• DATA TO USE:

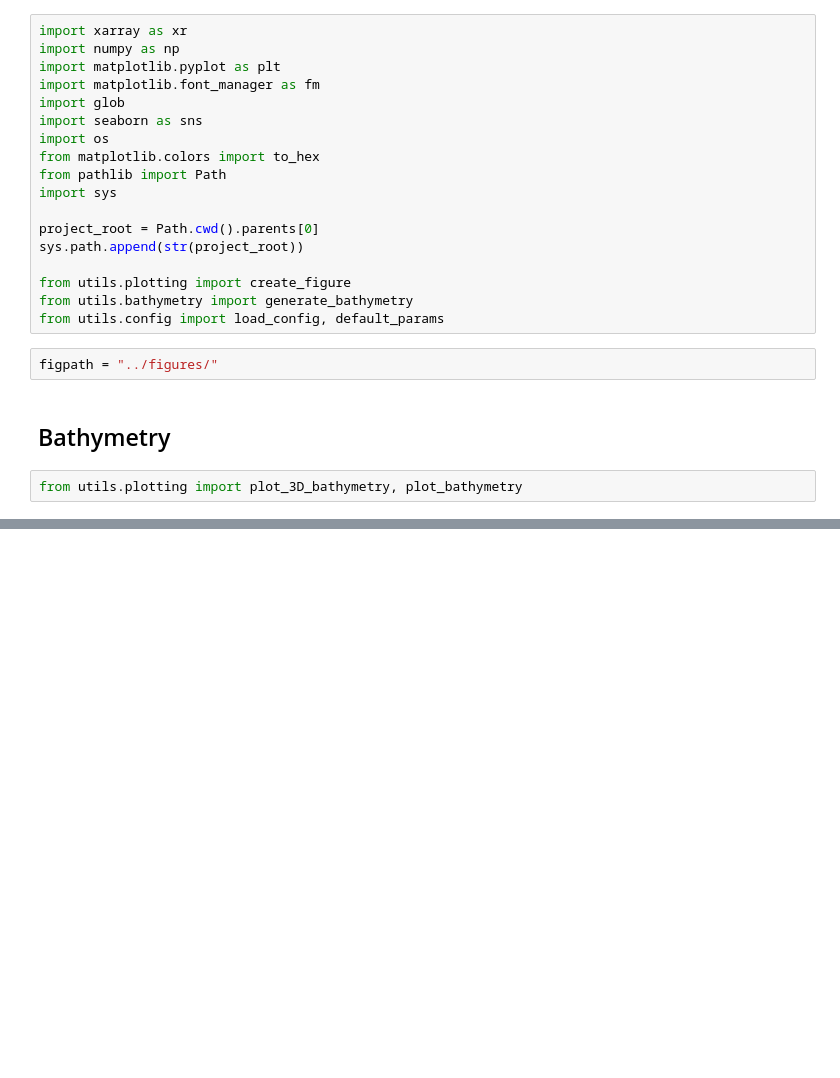
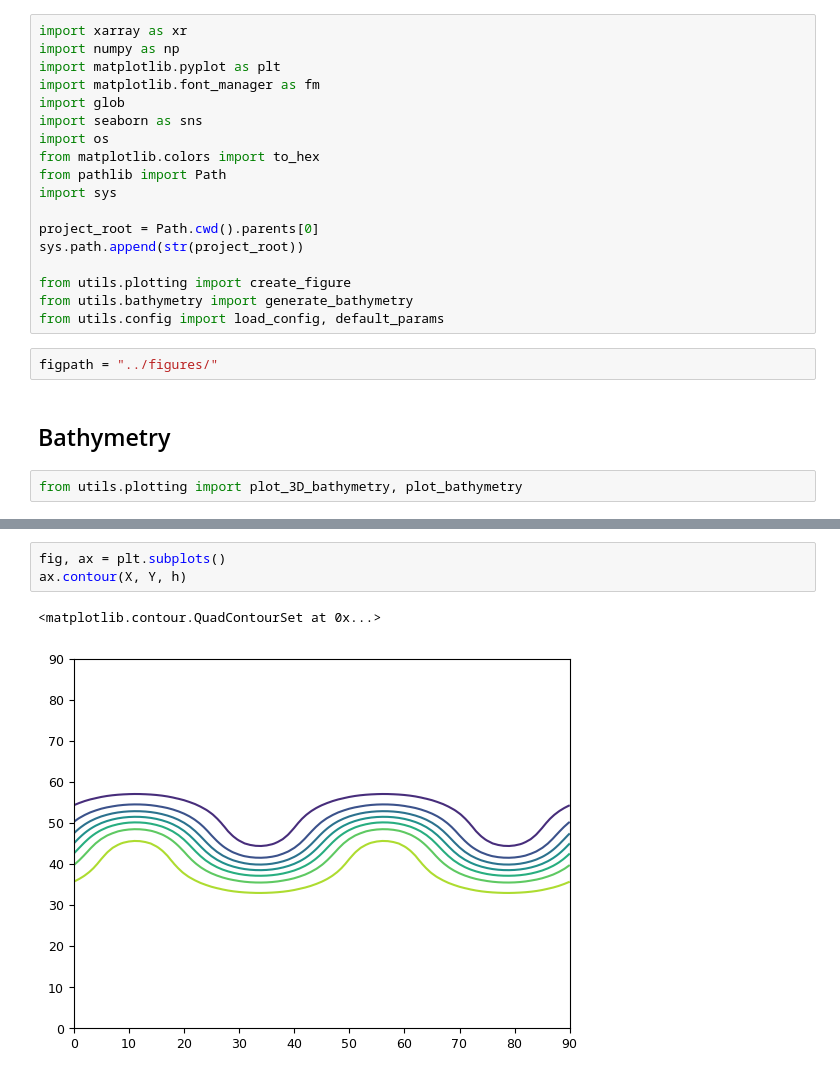
Before and after one commit to alpsjur/temporal-topo-flow, a Jupyter notebook: notebooks/make_all_figures.ipynb, the cells around one changed output, grey strips where cells are left out. Cells and saved outputs as stored; diff of their text form; blank space fills up the shorter version.

```diff
--- a/notebooks/make_all_figures.ipynb
+++ b/notebooks/make_all_figures.ipynb
@@ -43,0 +49,6 @@ fig.savefig(figpath+"2dbath.pdf", bbox_inches="tight")
+# %%
+fig, ax = plt.subplots()
+ax.contour(X, Y, h)
+# %% [output]
+<matplotlib.contour.QuadContourSet at 0x...>
+[figure, added]
```
Also changed, not shown: parts of 2 cells of this notebook, 3 other files.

• WORK TO COMPLETE: Restate the entries word for word, though any image they contain should not appear.

• SOLUTION:
Before and after one commit to alpsjur/temporal-topo-flow, a Jupyter notebook: notebooks/make_all_figures.ipynb, the cells around one changed output, grey strips where cells are left out. Cells and saved outputs as stored; diff of their text form; blank space fills up the shorter version.

```diff
--- a/notebooks/make_all_figures.ipynb
+++ b/notebooks/make_all_figures.ipynb
@@ -43,0 +49,6 @@ fig.savefig(figpath+"2dbath.pdf", bbox_inches="tight")
+# %%
+fig, ax = plt.subplots()
+ax.contour(X, Y, h)
+# %% [output]
+<matplotlib.contour.QuadContourSet at 0x...>
+[figure, added]
```
Also changed, not shown: parts of 2 cells of this notebook, 3 other files.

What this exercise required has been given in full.